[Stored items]
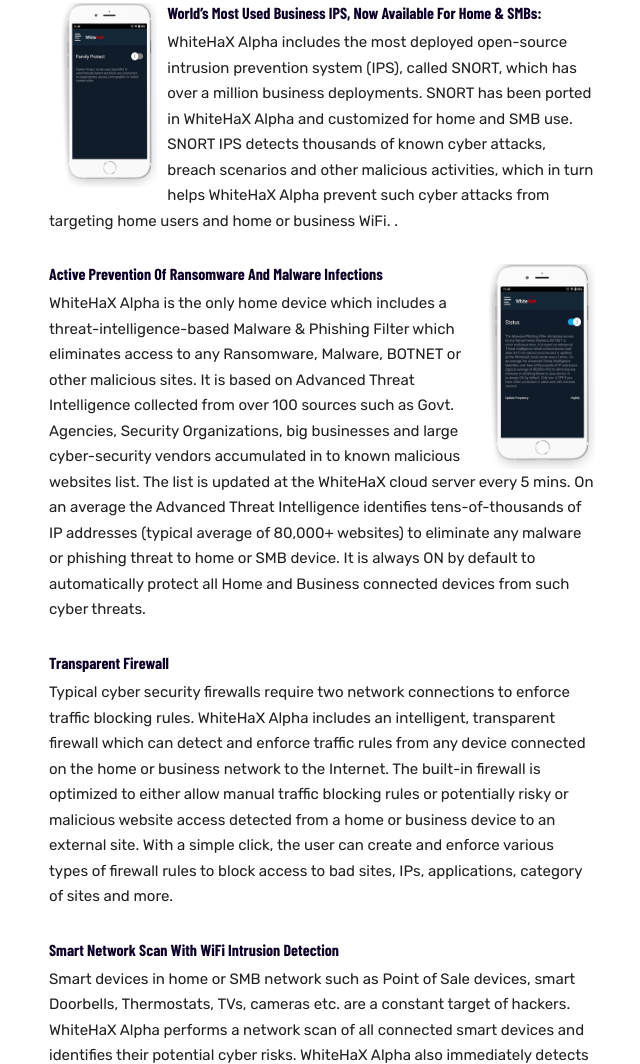
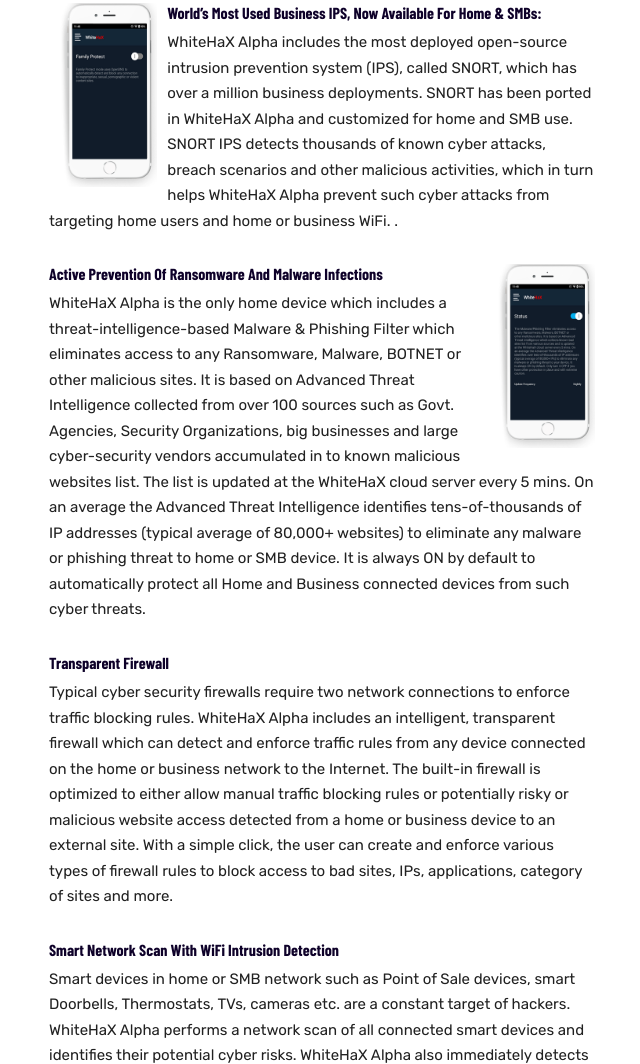
Before and after one commit to monga09/firstpage, a plain HTML site: page alpha.html in a window 1280 px wide. Shown: the part 1953-3017 px from the top of the page, without its empty margins (553-1193 px from the left). Drawn offline with nearby package versions, Linux system fonts and the light colour scheme; files that its build step writes are made by us from their sources; no server answers; a web font is replaced by a local one.

Commit message:
Add files via upload

```diff
--- a/alpha.html
+++ b/alpha.html
@@ -484,7 +484,7 @@ body{--wp--preset--color--black: #000000;--wp--preset--color--cyan-bluish-gray:
 </p>
 
 
-<span ><img src="img/mw.png" width="20%" style="float:right; margin-left:15px;" /></span>
+<span ><img src="img/mw.png" width="18%" style="float:right; margin-left:15px;" /></span>
 
 <h6>	Active Prevention of Ransomware and Malware Infections  </h6>
 <p>
```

## What the exercise asks
Set down each entry above word for word, without its pictures.

## Exercise answer
Before and after one commit to monga09/firstpage, a plain HTML site: page alpha.html in a window 1280 px wide. Shown: the part 1953-3017 px from the top of the page, without its empty margins (553-1193 px from the left). Drawn offline with nearby package versions, Linux system fonts and the light colour scheme; files that its build step writes are made by us from their sources; no server answers; a web font is replaced by a local one.

Commit message:
Add files via upload

```diff
--- a/alpha.html
+++ b/alpha.html
@@ -484,7 +484,7 @@ body{--wp--preset--color--black: #000000;--wp--preset--color--cyan-bluish-gray:
 </p>
 
 
-<span ><img src="img/mw.png" width="20%" style="float:right; margin-left:15px;" /></span>
+<span ><img src="img/mw.png" width="18%" style="float:right; margin-left:15px;" /></span>
 
 <h6>	Active Prevention of Ransomware and Malware Infections  </h6>
 <p>
```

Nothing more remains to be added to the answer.